As part of an initiative to reconnect residents of Bradford with their local, urban green spaces, Yorkshire Wildlife Trust and Bradford Council’s Countryside and Rights of Way team have been consulting with local people to design a project which inspires the cities’ communities to get outdoors and get active. A generous award from The People’s Postcode lottery has facilitated consultation around the restoration of neglected wild habitats and created opportunities for families to begin to explore, engage in natural play and discover urban wildlife.
Local residents and organisations have been getting stuck in to help with the reclamation of Poplar Grove and Black Mountain; two neglected and fly-tipped green sites in Gt Horton. Events in February half term and the Easter break run in partnership with The Youth Association, Yorkshire Housing and local wardens from Bradford Council engaged children from the local community to help Yorkshire Wildlife Trust gather over 50 bags of litter, a mattress and even a bath!

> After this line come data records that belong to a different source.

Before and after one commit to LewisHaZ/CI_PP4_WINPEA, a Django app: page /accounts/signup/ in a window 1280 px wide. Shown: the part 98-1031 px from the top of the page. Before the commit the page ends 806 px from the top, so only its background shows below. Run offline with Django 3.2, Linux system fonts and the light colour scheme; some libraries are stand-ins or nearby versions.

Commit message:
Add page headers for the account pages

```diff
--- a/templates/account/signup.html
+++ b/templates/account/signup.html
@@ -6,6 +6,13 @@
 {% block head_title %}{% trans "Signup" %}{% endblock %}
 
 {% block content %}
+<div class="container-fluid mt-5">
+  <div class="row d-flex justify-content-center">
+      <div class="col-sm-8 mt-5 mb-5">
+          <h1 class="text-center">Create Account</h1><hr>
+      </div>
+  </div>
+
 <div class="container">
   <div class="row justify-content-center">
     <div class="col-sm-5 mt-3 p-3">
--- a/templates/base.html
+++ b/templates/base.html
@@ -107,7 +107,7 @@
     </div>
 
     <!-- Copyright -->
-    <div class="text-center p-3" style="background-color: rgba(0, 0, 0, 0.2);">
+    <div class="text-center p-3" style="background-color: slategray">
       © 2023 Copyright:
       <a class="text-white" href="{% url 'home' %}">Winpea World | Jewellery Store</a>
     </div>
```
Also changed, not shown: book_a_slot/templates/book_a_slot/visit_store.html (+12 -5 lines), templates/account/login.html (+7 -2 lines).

Everyone attending has been delighted with group activities running alongside the clear-up which involve den building, whistle making and natural crafts.
A parent accompanying children to a litter pick said, “We want an environment which is safe and happy for children to play in”.
Yorkshire Wildlife Trust, with support from Bradford Council, are now applying to the Big Lottery to run a longer term project called the Bradford Urban Discovery Project to regenerate seven green urban sites which sit on the doorsteps of residential communities. The project aims to provide families with attractive and accessible wild spaces and create opportunities for local communities to actively engage with nature. Bradford is rated the 4th most inactive Local Authority in England, so good quality urban green space and outdoor events provide important opportunities for people to get outside and connect with nature. If the funding bid is successful this long term initiative will empower local communities to gain new skills, regenerate their local green spaces and have fun in flourishing natural environments.
A young person from Gt Horton explained how vital the development will be for improving his access to green space. He said “The nearest big park is ages away and little kids can’t go there on their own”.
Project leader Sarah Goldsmith said, “Wild urban green spaces provide fantastic opportunities for people and wildlife to co-exist and children who grow up engaged in their natural spaces will be more inclined to get outside to explore and play and live a more active life”.
Although the consultation and litter picks have been very successful, there is still lots of work to do to transform the green spaces. Yorkshire Wildlife Trust are running a series of family-friendly events in South West Bradford during the May half term and summer school holidays. If you would like to get involved visit our website to find upcoming events http://www.ywt.org.uk/whats-on